(WHAT YOU WILL DO) The answer required is how many lines of the following entries contain the word "white", with no other words.

(Stored entries)
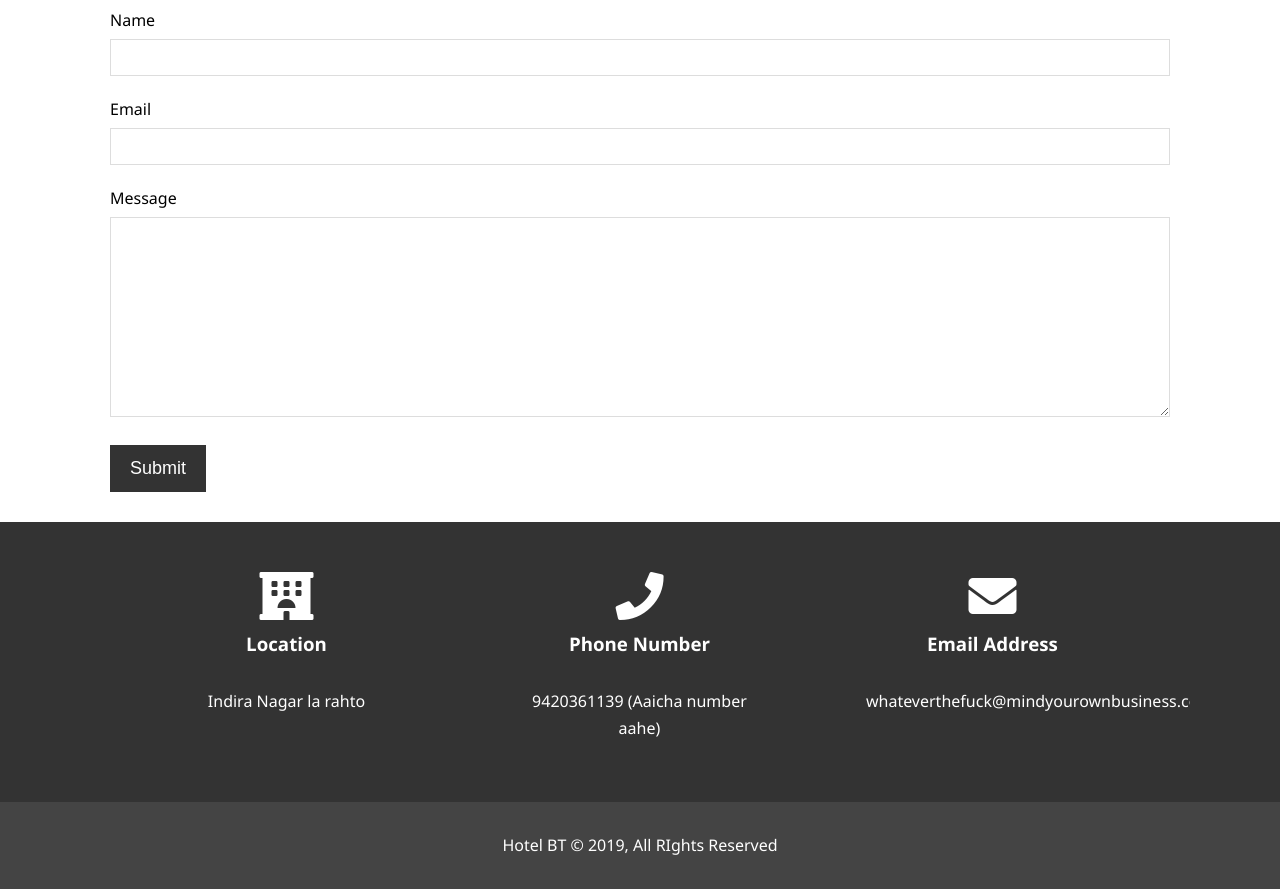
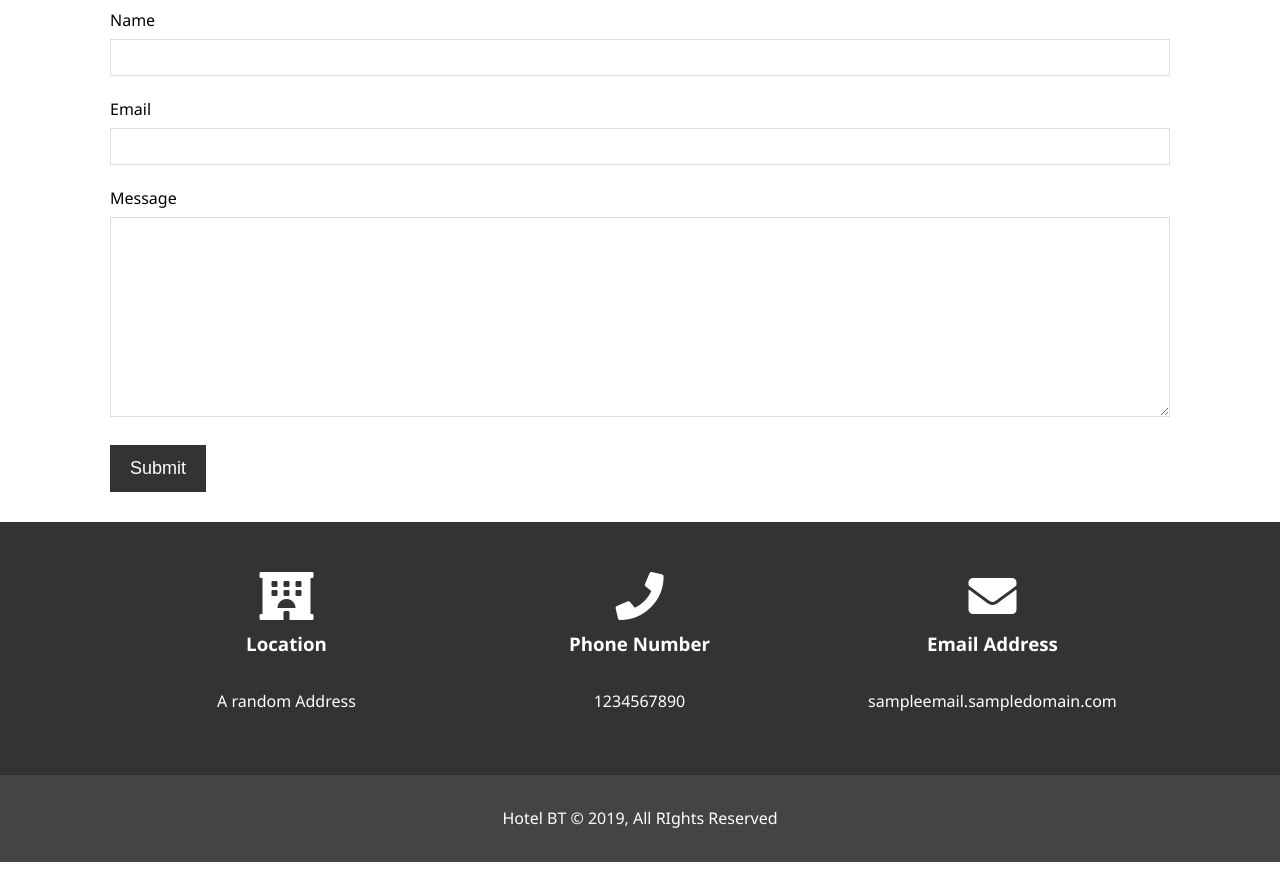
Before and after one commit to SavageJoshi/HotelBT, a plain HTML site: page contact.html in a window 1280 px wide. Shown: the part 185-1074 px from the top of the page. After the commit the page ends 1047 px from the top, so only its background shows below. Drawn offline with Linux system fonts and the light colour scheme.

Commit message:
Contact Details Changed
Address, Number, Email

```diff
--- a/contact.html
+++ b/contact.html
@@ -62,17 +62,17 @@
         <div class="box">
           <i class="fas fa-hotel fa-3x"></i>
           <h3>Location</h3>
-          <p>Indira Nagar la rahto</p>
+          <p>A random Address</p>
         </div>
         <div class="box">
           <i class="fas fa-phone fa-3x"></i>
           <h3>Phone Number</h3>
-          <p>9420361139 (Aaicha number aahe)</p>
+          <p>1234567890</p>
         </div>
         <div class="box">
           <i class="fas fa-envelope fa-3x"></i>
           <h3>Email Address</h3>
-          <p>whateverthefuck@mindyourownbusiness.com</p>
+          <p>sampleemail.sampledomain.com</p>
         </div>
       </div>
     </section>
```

--

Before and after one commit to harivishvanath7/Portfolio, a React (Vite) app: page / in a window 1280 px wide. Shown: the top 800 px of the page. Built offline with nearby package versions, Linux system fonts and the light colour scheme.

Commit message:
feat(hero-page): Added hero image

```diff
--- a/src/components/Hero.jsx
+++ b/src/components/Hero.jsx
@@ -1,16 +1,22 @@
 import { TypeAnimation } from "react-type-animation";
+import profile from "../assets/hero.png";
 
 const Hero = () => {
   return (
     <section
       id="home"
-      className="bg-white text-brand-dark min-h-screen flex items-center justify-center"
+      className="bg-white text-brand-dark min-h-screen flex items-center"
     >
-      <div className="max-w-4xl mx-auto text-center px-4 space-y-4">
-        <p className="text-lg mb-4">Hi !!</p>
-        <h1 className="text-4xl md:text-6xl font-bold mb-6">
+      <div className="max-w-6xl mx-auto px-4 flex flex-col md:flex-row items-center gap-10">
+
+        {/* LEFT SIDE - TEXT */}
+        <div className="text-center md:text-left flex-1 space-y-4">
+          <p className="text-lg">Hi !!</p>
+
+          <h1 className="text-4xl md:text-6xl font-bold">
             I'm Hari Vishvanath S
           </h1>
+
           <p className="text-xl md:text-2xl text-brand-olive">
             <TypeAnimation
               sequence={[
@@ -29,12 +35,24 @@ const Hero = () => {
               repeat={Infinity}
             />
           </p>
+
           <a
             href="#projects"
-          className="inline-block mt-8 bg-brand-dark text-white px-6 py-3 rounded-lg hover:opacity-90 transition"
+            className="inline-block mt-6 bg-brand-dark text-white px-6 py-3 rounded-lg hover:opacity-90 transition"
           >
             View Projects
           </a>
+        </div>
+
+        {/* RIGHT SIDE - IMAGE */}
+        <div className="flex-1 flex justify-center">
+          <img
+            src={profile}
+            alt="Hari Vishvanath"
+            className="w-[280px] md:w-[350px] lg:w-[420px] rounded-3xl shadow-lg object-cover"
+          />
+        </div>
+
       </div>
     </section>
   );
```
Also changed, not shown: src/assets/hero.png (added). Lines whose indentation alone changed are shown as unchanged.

(SOLUTION FOR THIS EXERCISE) 4